Itemized modification records
——
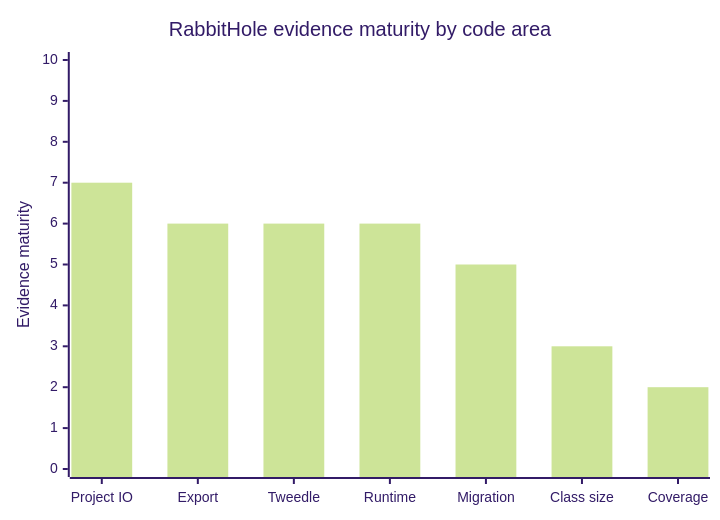
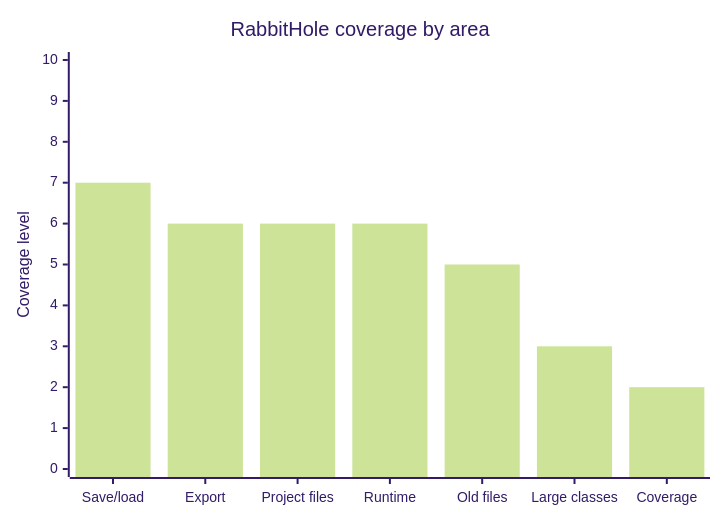
The third of 6 diagrams in README.md (rysweet/drinkme), drawn with Mermaid (forest theme) before and after one commit. The commit also changed other lines of this file, not shown here.

````diff
--- a/README.md
+++ b/README.md
@@ -64,7 +76,7 @@
 ```mermaid
 xychart-beta
-  title "RabbitHole evidence maturity by code area"
-  x-axis ["Project IO", "Export", "Tweedle", "Runtime", "Migration", "Class size", "Coverage"]
-  y-axis "Evidence maturity" 0 --> 10
+  title "RabbitHole coverage by area"
+  x-axis ["Save/load", "Export", "Project files", "Runtime", "Old files", "Large classes", "Coverage"]
+  y-axis "Coverage level" 0 --> 10
   bar [7, 6, 6, 6, 5, 3, 2]
 ```
````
——
(HOW TO COMPLETE THIS TASK) The reply should repeat the data in full, exactly as given, and contain no pictures.

(ANSWER BELOW)
The third of 6 diagrams in README.md (rysweet/drinkme), drawn with Mermaid (forest theme) before and after one commit. The commit also changed other lines of this file, not shown here.

````diff
--- a/README.md
+++ b/README.md
@@ -64,7 +76,7 @@
 ```mermaid
 xychart-beta
-  title "RabbitHole evidence maturity by code area"
-  x-axis ["Project IO", "Export", "Tweedle", "Runtime", "Migration", "Class size", "Coverage"]
-  y-axis "Evidence maturity" 0 --> 10
+  title "RabbitHole coverage by area"
+  x-axis ["Save/load", "Export", "Project files", "Runtime", "Old files", "Large classes", "Coverage"]
+  y-axis "Coverage level" 0 --> 10
   bar [7, 6, 6, 6, 5, 3, 2]
 ```
````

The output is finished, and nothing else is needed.